Source data:
——

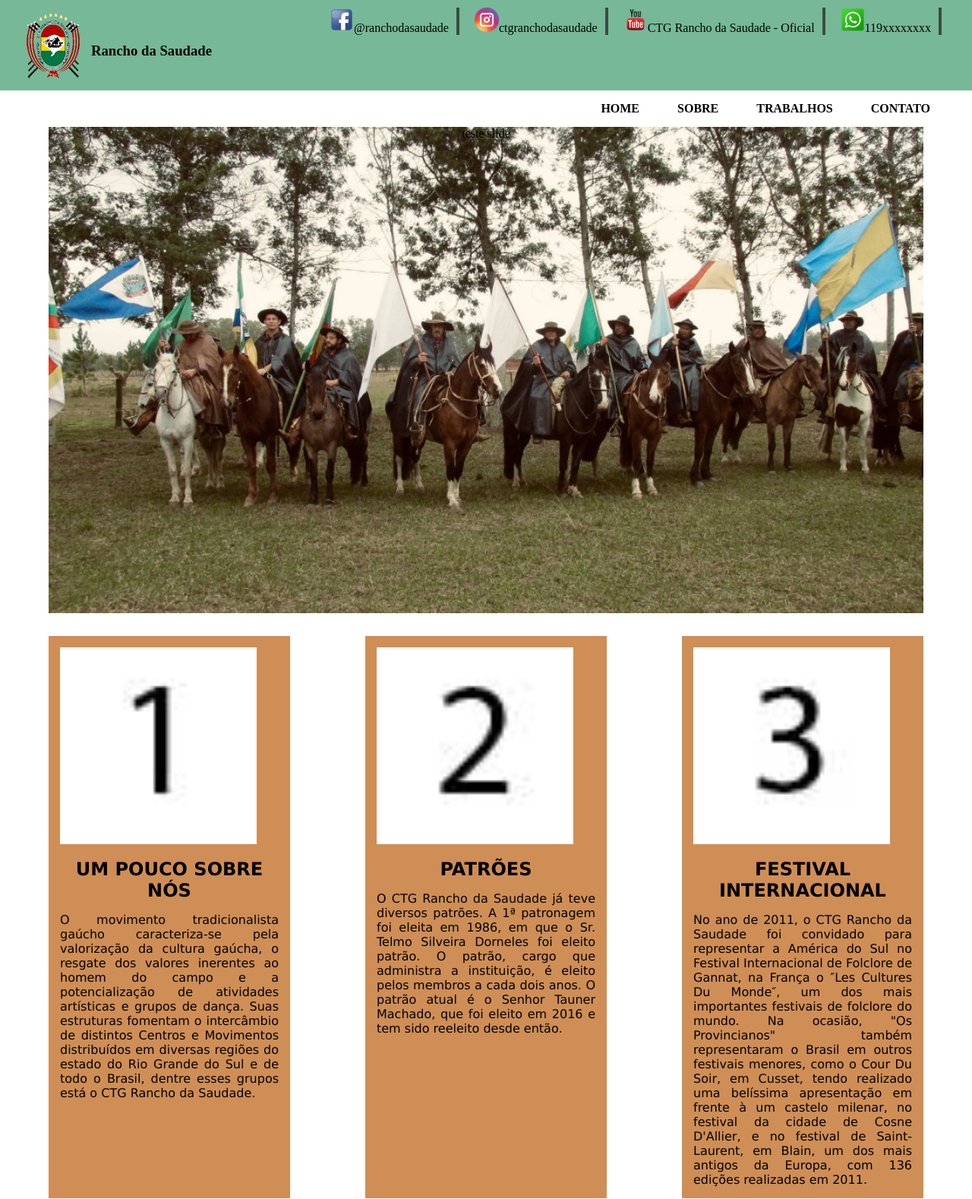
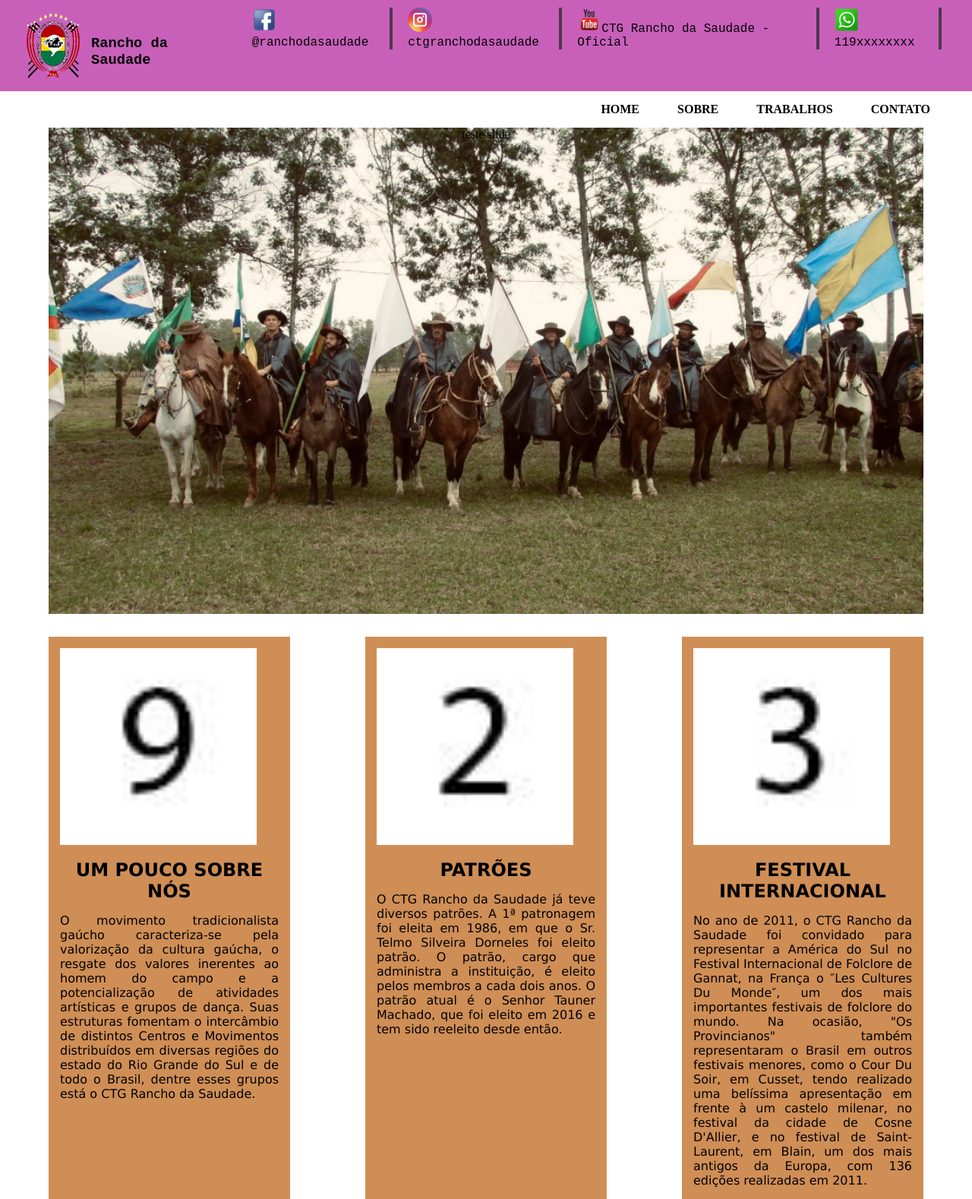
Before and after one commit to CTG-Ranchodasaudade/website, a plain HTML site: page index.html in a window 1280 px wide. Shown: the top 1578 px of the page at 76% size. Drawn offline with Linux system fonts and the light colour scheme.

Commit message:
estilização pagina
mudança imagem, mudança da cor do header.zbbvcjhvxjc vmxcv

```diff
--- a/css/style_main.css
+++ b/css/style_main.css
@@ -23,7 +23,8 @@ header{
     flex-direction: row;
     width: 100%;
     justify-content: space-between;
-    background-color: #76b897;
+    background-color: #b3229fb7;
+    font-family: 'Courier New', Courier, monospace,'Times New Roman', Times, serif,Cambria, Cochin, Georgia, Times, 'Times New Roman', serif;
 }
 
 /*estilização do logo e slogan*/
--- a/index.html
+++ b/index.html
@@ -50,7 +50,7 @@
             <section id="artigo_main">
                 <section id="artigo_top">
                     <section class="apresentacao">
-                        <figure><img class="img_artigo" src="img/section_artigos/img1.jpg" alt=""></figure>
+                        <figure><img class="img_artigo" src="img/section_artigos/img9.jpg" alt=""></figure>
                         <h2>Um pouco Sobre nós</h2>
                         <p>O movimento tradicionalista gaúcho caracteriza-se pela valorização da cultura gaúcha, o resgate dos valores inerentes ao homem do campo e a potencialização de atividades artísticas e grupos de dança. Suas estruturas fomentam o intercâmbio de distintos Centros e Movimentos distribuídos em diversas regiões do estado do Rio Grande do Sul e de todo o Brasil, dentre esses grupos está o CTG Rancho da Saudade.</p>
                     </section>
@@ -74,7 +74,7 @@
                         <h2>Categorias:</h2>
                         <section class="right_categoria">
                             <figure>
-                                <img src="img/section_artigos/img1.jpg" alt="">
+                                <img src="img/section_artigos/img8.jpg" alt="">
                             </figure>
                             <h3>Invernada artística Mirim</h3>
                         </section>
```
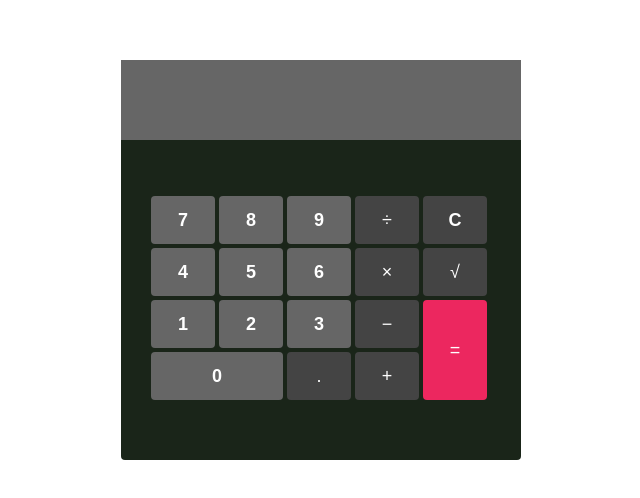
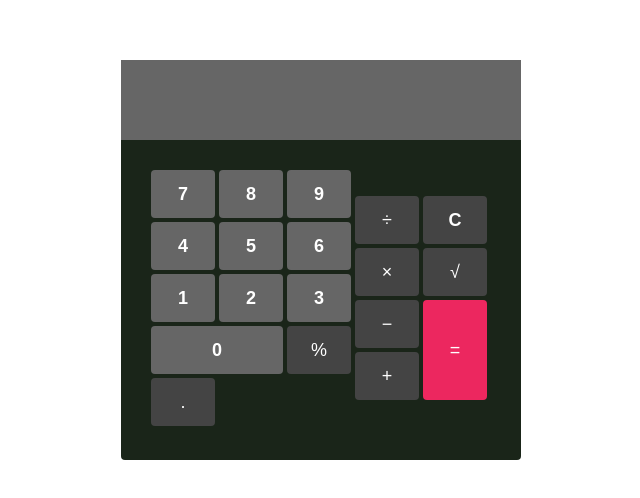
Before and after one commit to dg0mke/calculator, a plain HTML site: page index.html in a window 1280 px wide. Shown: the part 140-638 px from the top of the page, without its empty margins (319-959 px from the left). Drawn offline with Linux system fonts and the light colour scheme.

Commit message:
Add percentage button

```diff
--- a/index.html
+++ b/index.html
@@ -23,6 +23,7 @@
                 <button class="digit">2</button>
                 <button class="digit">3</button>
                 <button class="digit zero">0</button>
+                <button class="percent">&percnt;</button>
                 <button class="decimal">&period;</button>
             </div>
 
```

——

▸ What the task asks
Copy out all lines from the records where the word "digit" appears.

▸ Final answer
                 <button class="digit">2</button>
                 <button class="digit">3</button>
                 <button class="digit zero">0</button>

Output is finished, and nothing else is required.